7.2.2. Susceptibility to PA development has a genetic link to variants involving the inflammasome, suggesting an innate immunity relationship (McCance & Rote, 2019)

7.3. A past infection with Helicobacter pylori may be cause for initiation of the autoimmune process (McCance & Rote, 2019)

7.3.1. Although H. pylori infection is rare in individuals with PA, greater than half of these individuals possess circulating antibodies against this organism; thus, suggesting past history of infection (McCance & Rote, 2019)

8. Pernicious Anemia

8.1. Pernicious definition; highly injurious or destructive Type of megaloblastic anemia Caused by vitamin B12 deficiency (McCance & Rote, 2019)

8.2. PA is a chronic illness where body fails to produce normal and healthy red blood cells as a result of a vitamin B12 deficiency; B12 is required for normal cell growth (Abdulmanea, Alsaeed, Shaik & AlGahtani, 2014)

8.3. Pernicious anemia is a manifestation of chronic atrophic autoimmune gastritis that affects the corpus of the stomach that removes the gastric mucosa of gastric parietal cells (Toh, 2017)

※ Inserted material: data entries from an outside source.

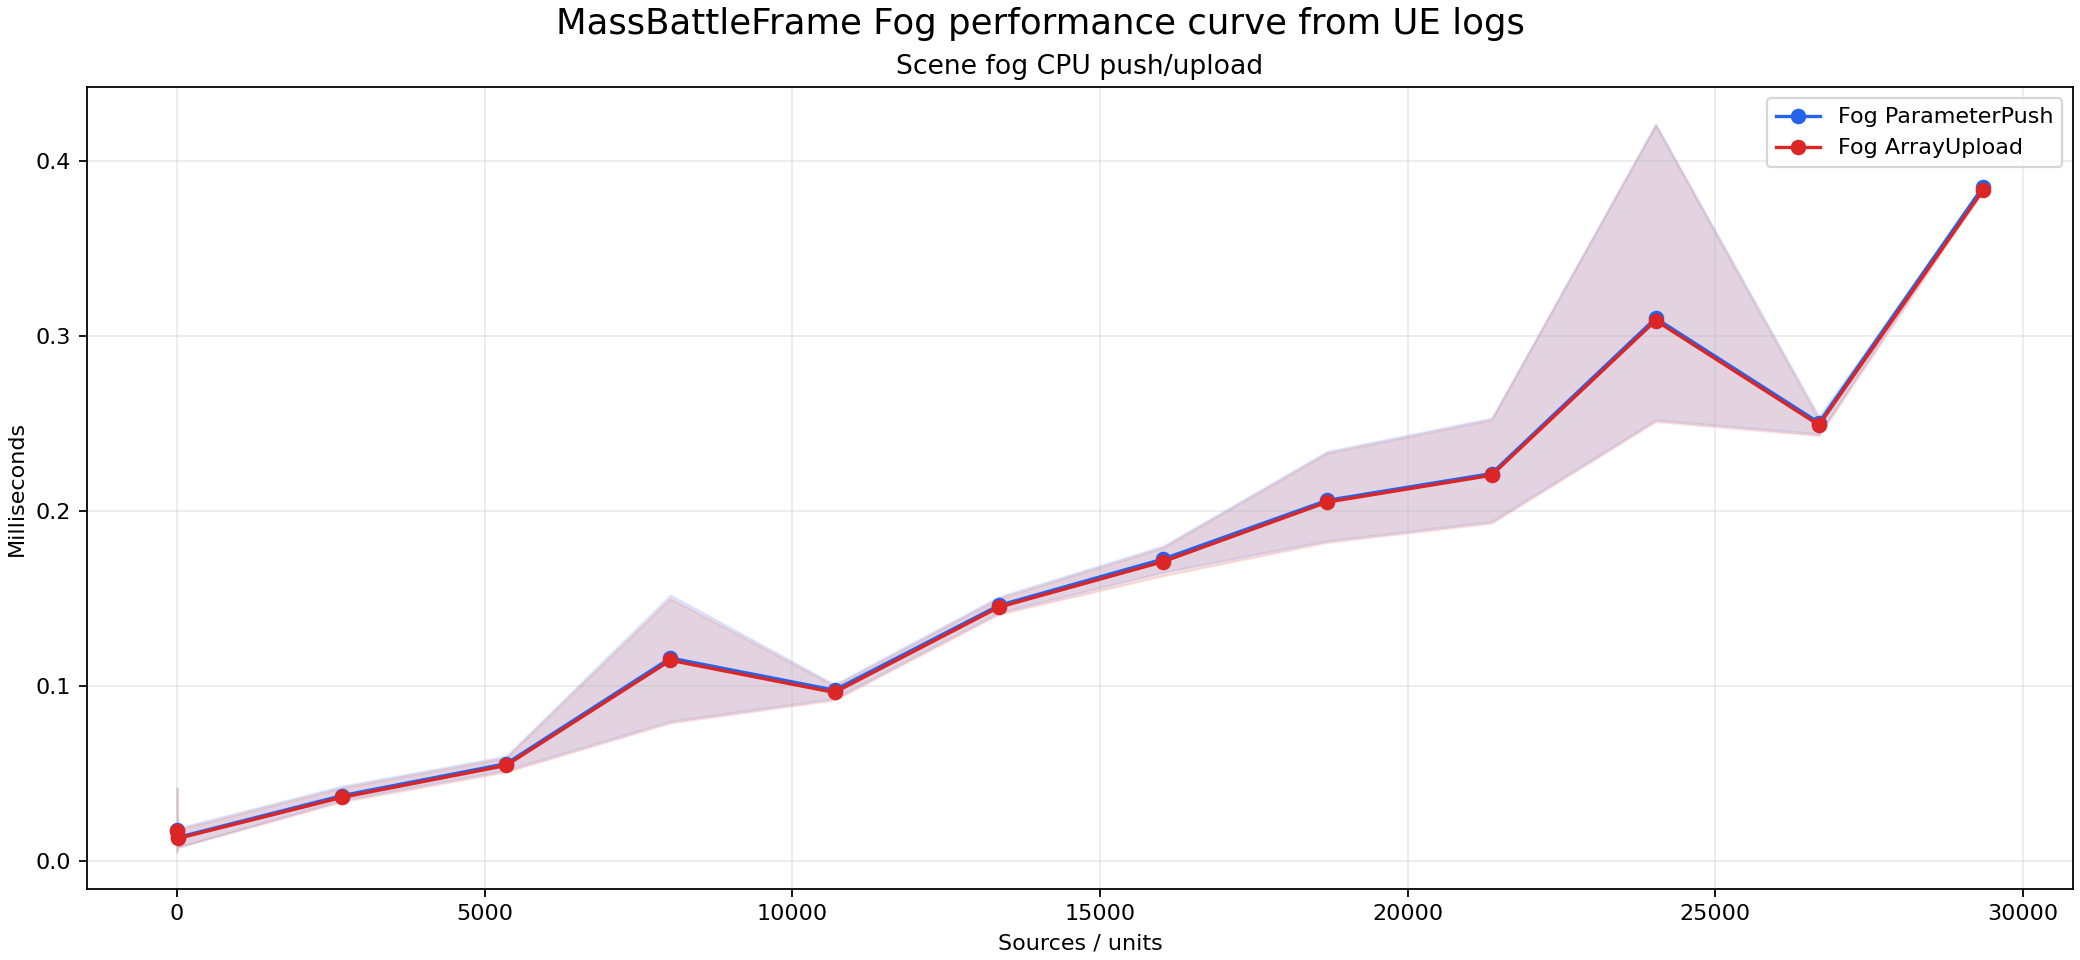
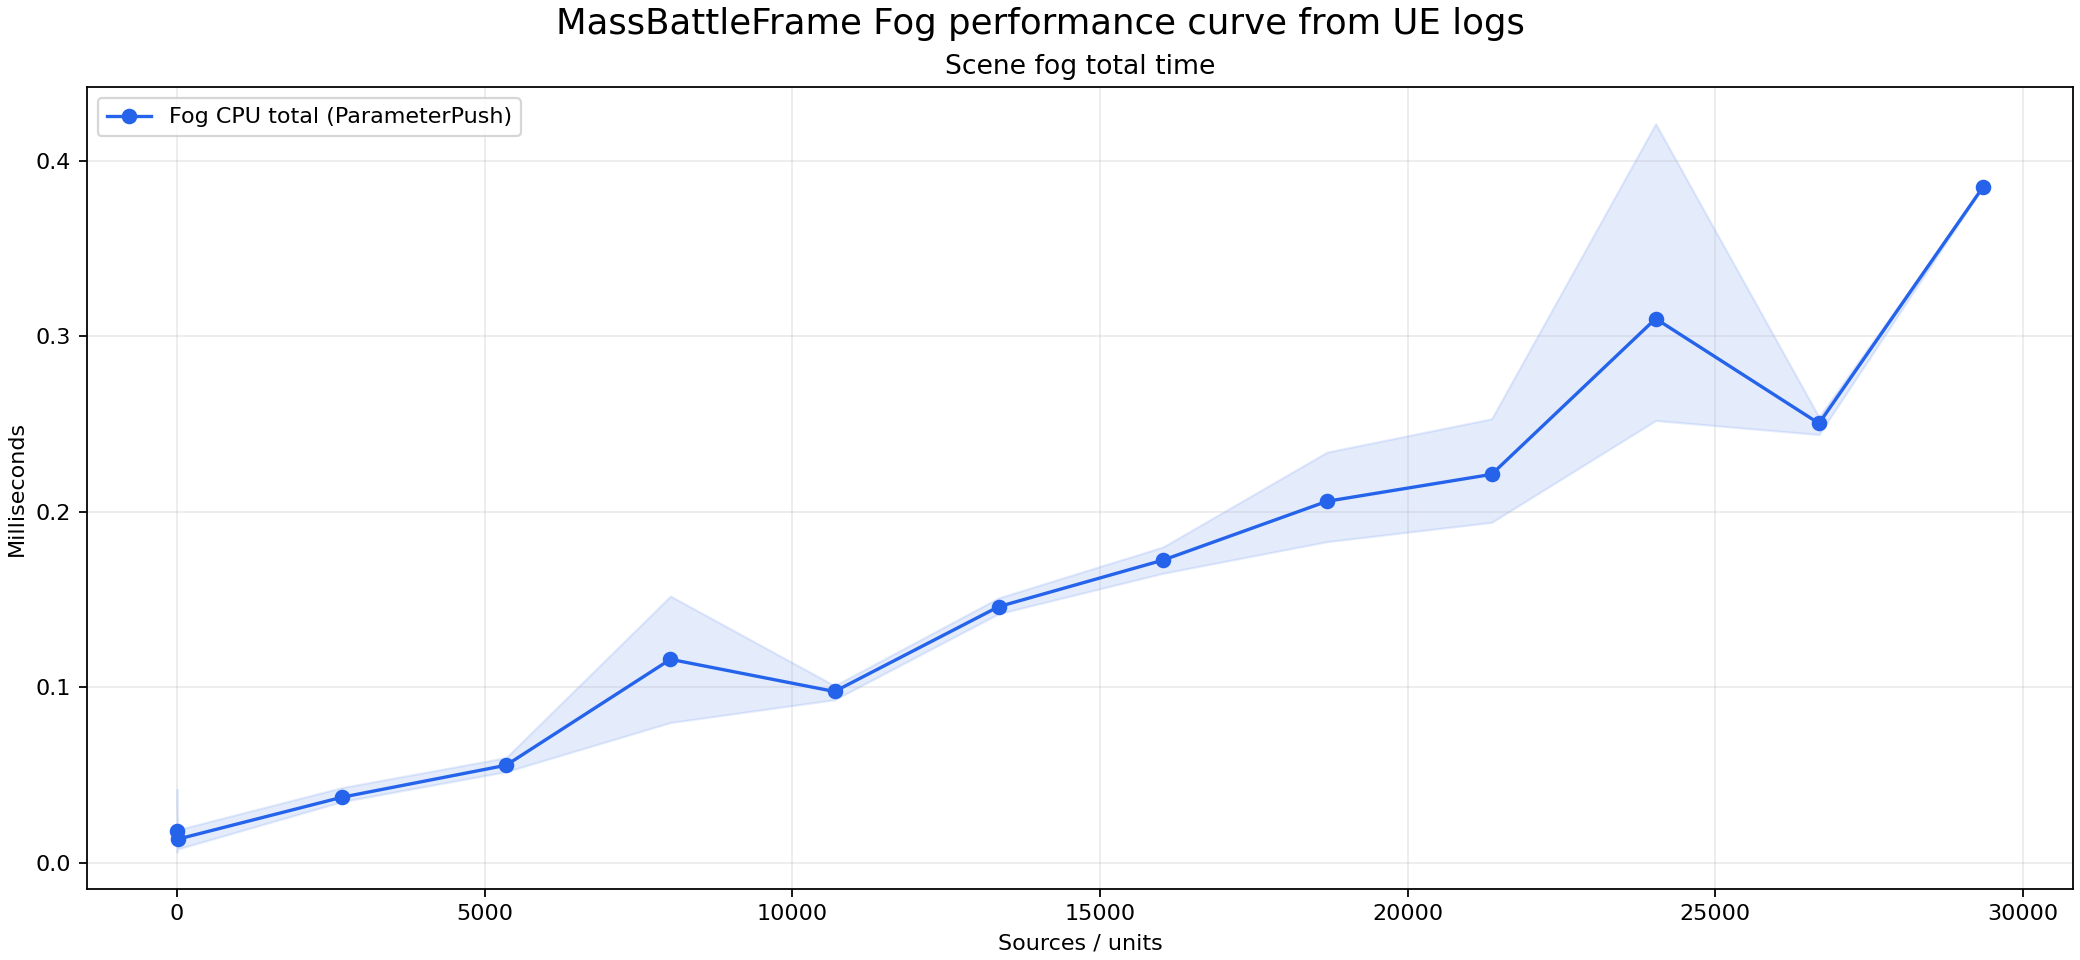
Add latest fog performance log reporter

diff --git a/Scripts/ReportLatestMassBattleFrameFogPerf.py b/Scripts/ReportLatestMassBattleFrameFogPerf.py
@@ -1,0 +1,238 @@
+#!/usr/bin/env python3
+"""Print the latest MassBattleFrame scene-fog performance records.
+
+Run from any directory:
+
+    python ReportLatestMassBattleFrameFogPerf.py
+
+The default log is the newest *.log file under the project's Saved/Logs
+directory.  Pass --log when the project is elsewhere.
+
+The reported scene-fog total is deliberately explicit:
+
+    serialized total = CPU ParameterPush + GPU VisionMask + GPU Composite
+
+ParameterPush already contains the ArrayUpload work, so ArrayUpload is shown
+as a diagnostic sub-timing and is not added a second time.  CPU and GPU can
+overlap; therefore serialized total is an upper-bound accounting value, not a
+claim about wall-clock frame time.
+"""
+
+from __future__ import annotations
+
+import argparse
+import re
+import sys
+from pathlib import Path
+from statistics import mean
+from typing import Iterable, Optional
+
+
+NUMBER = r"[-+]?\d+(?:\.\d+)?"
+
+CPU_RE = re.compile(
+    rf"\[FogOfWarPerf\]\[MassBattleFrameFog\].*?"
+    rf"ParameterPush=(?P<push>{NUMBER})ms.*?"
+    rf"ArrayUpload=(?P<upload>{NUMBER})ms.*?"
+    rf"Sources=(?P<sources>\d+).*?"
+    rf"Batches=(?P<batches>\d+).*?"
+    rf"SceneGPU=(?P<scene_gpu>\w+)",
+    re.IGNORECASE,
+)
+
+GPU_RE = re.compile(
+    rf"\[FogOfWarPerf\]\[MassBattleFrameFogGPU\].*?"
+    rf"Sources=(?P<sources>\d+).*?"
+    rf"Samples=(?P<samples>\d+).*?"
+    rf"VisionMask=(?P<vision>{NUMBER})ms.*?"
+    rf"Composite=(?P<composite>{NUMBER})ms.*?"
+    rf"Total=(?P<total>{NUMBER})ms.*?"
+    rf"TotalMin=(?P<minimum>{NUMBER})ms.*?"
+    rf"TotalMax=(?P<maximum>{NUMBER})ms",
+    re.IGNORECASE,
+)
+
+MINIMAP_RE = re.compile(
+    rf"MassBattleMinimapPerf GPU:.*?"
+    rf"Agents=(?P<agents>\d+).*?"
+    rf"Samples=(?P<samples>\d+).*?"
+    rf"UnitsAvg=(?P<units>{NUMBER})ms.*?"
+    rf"VisionAvg=(?P<vision>{NUMBER})ms.*?"
+    rf"FogAvg=(?P<fog>{NUMBER})ms.*?"
+    rf"TotalAvg=(?P<total>{NUMBER})ms",
+    re.IGNORECASE,
+)
+
+
+def number(value: str) -> float:
+    return float(value)
+
+
+def choose_log(script_path: Path, explicit_log: Optional[Path], project_root: Optional[Path]) -> Path:
+    if explicit_log:
+        path = explicit_log.expanduser().resolve()
+        if not path.is_file():
+            raise FileNotFoundError(f"找不到日志: {path}")
+        return path
+
+    if project_root:
+        root = project_root.expanduser().resolve()
+    else:
+        # .../<Project>/Plugins/FogOfWar/Scripts/this_file.py
+        root = script_path.resolve().parents[3]
+
+    log_dir = root / "Saved" / "Logs"
+    candidates = [path for path in log_dir.glob("*.log") if path.is_file()]
+    if not candidates:
+        raise FileNotFoundError(f"{log_dir} 下没有 .log 文件")
+    return max(candidates, key=lambda path: path.stat().st_mtime)
+
+
+def parse_log(path: Path) -> tuple[list[dict], list[dict], list[dict]]:
+    cpu: list[dict] = []
+    gpu: list[dict] = []
+    minimap: list[dict] = []
+
+    with path.open("r", encoding="utf-8", errors="replace") as stream:
+        for line_number, line in enumerate(stream, 1):
+            match = CPU_RE.search(line)
+            if match:
+                item = {key: value for key, value in match.groupdict().items()}
+                item.update(
+                    line=line_number,
+                    push=number(item.pop("push")),
+                    upload=number(item.pop("upload")),
+                    sources=int(item.pop("sources")),
+                    batches=int(item.pop("batches")),
+                )
+                cpu.append(item)
+
+            match = GPU_RE.search(line)
+            if match:
+                item = {key: value for key, value in match.groupdict().items()}
+                item.update(
+                    line=line_number,
+                    sources=int(item.pop("sources")),
+                    samples=int(item.pop("samples")),
+                    vision=number(item.pop("vision")),
+                    composite=number(item.pop("composite")),
+                    total=number(item.pop("total")),
+                    minimum=number(item.pop("minimum")),
+                    maximum=number(item.pop("maximum")),
+                )
+                gpu.append(item)
+
+            match = MINIMAP_RE.search(line)
+            if match:
+                item = {key: value for key, value in match.groupdict().items()}
+                item.update(
+                    line=line_number,
+                    agents=int(item.pop("agents")),
+                    samples=int(item.pop("samples")),
+                    units=number(item.pop("units")),
+                    vision=number(item.pop("vision")),
+                    fog=number(item.pop("fog")),
+                    total=number(item.pop("total")),
+                )
+                minimap.append(item)
+
+    return cpu, gpu, minimap
+
+
+def stats(values: Iterable[float]) -> str:
+    values = list(values)
+    if not values:
+        return "n/a"
+    return f"avg {mean(values):.3f} ms | min {min(values):.3f} ms | max {max(values):.3f} ms"
+
+
+def print_report(path: Path, cpu: list[dict], gpu: list[dict], minimap: list[dict], tail: int) -> None:
+    print(f"日志: {path}")
+    print(f"场景 Fog CPU 记录: {len(cpu)} | 场景 Fog GPU 记录: {len(gpu)} | 小地图 GPU 参考: {len(minimap)}")
+
+    if not cpu and not gpu:
+        print("未找到 MassBattleFrame 场景战争迷雾性能记录。请确认游戏已加载包含 Fog Actor 的新二进制。")
+        return
+
+    recent_cpu = cpu[-tail:] if cpu else []
+    recent_gpu = gpu[-tail:] if gpu else []
+    print(f"\n最近 {max(len(recent_cpu), len(recent_gpu))} 条场景记录:")
+    print("类型       行号   数量     CPU推送   GPU Vision   GPU Composite   GPU总计   串行总计")
+    print("-" * 90)
+
+    gpu_by_sources: dict[int, dict] = {}
+    for item in gpu:
+        gpu_by_sources[item["sources"]] = item
+
+    for item in recent_cpu:
+        gpu_item = gpu_by_sources.get(item["sources"])
+        gpu_total = gpu_item["total"] if gpu_item else None
+        serialized = item["push"] + gpu_total if gpu_total is not None else None
+        print(
+            f"CPU        {item['line']:>5} {item['sources']:>7} "
+            f"{item['push']:>9.3f} "
+            f"{gpu_item['vision']:>11.3f} {gpu_item['composite']:>15.3f} {gpu_total:>9.3f} {serialized:>9.3f}"
+            if gpu_item
+            else
+            f"CPU        {item['line']:>5} {item['sources']:>7} {item['push']:>9.3f} "
+            f"{'-':>11} {'-':>15} {'-':>9} {'-':>9}"
+        )
+
+    for item in recent_gpu:
+        if any(item["line"] == cpu_item["line"] for cpu_item in recent_cpu):
+            continue
+        print(
+            f"GPU        {item['line']:>5} {item['sources']:>7} "
+            f"{'-':>9} {item['vision']:>11.3f} {item['composite']:>15.3f} "
+            f"{item['total']:>9.3f} {'-':>9}"
+        )
+
+    print("\n最近记录统计:")
+    if recent_cpu:
+        print(f"CPU ParameterPush: {stats(item['push'] for item in recent_cpu)}")
+        print(f"CPU ArrayUpload 子计时: {stats(item['upload'] for item in recent_cpu)}（不与 ParameterPush 相加）")
+    if recent_gpu:
+        print(f"GPU VisionMask: {stats(item['vision'] for item in recent_gpu)}")
+        print(f"GPU Composite: {stats(item['composite'] for item in recent_gpu)}")
+        print(f"GPU Total: {stats(item['total'] for item in recent_gpu)}")
+        paired = [
+            cpu_item["push"] + gpu_by_sources[cpu_item["sources"]]["total"]
+            for cpu_item in recent_cpu
+            if cpu_item["sources"] in gpu_by_sources
+        ]
+        if paired:
+            print(f"串行总时间（CPU ParameterPush + GPU Total）: {stats(paired)}")
+        print("注：串行总时间是 CPU/GPU 不扣重叠的核算值，不等同于严格墙钟帧时间。")
+    else:
+        print("GPU Total: 当前日志没有场景 Fog GPU 记录，无法计算完整总时间。")
+        print("请用包含 MassBattleFrameFogGPU 日志输出的新插件二进制重新运行刷兵测试。")
+
+    if minimap:
+        latest = minimap[-1]
+        print(
+            f"\n小地图 GPU 仅作参考（不计入场景 Fog 总时间）: "
+            f"Agents={latest['agents']} Total={latest['total']:.3f} ms"
+        )
+
+
+def main() -> int:
+    parser = argparse.ArgumentParser(description="查看最新 MassBattleFrame 场景战争迷雾性能日志")
+    parser.add_argument("--log", type=Path, help="指定日志文件；默认自动选择 Saved/Logs 下最新的 .log")
+    parser.add_argument("--project-root", type=Path, help="指定 UE 项目根目录；默认从脚本位置推断")
+    parser.add_argument("--tail", type=int, default=20, help="显示最近多少条 CPU/GPU 记录（默认 20）")
+    args = parser.parse_args()
+    if args.tail < 1:
+        parser.error("--tail 必须大于 0")
+
+    try:
+        path = choose_log(Path(__file__), args.log, args.project_root)
+        cpu, gpu, minimap = parse_log(path)
+        print_report(path, cpu, gpu, minimap, args.tail)
+        return 0
+    except (OSError, ValueError) as error:
+        print(f"读取性能日志失败: {error}", file=sys.stderr)
+        return 1
+
+
+if __name__ == "__main__":
+    raise SystemExit(main())

diff --git a/README.md b/README.md
@@ -231,6 +231,24 @@ MassBattleFrameFog Composite
 
 Actor 拖入场景后无需手动指定任何资产；C++ 会自动注册 SceneView GPU pass，不执行 CPU fallback。
 
+### 自动查看最新日志
+
+仓库提供一个不依赖额外 Python 包的日志查看脚本：
+
+```powershell
+python Scripts\ReportLatestMassBattleFrameFogPerf.py
+```
+
+脚本会自动选择项目 `Saved/Logs` 下最近修改的 `.log`，也可以显式指定：
+
+```powershell
+python Scripts\ReportLatestMassBattleFrameFogPerf.py --log D:\UE5Project\Winyunq\Saved\Logs\Winyunq.log --tail 30
+```
+
+脚本中的“串行总时间”定义为：`CPU ParameterPush + GPU VisionMask + GPU Composite`。
+`ArrayUpload` 已包含在 `ParameterPush` 内，只作为子计时展示，不能再次相加；CPU/GPU 可能重叠，所以串行总时间是便于比较的核算上界，不冒充严格墙钟帧时间。
+如果日志没有 `MassBattleFrameFogGPU` 记录，脚本会明确报告无法得到完整场景 Fog 总时间，此时只有 CPU 推送数据，不能拿小地图 GPU 时间代替。
+
 ### 9944 单位实测
 
 测试地图为 `/Game/Map/EastAsia/64`，Win64 Development、D3D12，`FogUpdateRateHz=0`。日志确认本次场景战争迷雾实际收到全部 `9944` 个来源、`24` 个 batch，并且 `SceneGPU=yes`；不是只测试了 728 个单位，也不是空数据路径。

9. Gastric parietal cells produce two essential biologics: intrinsic factor and HCl acid (Toh, 2017)

10. Pernicious anemia is a consequence of intrinsic factor loss and neutralizing intrinsic factor antibody that impairs cobalamin absorption (Toh, 2017)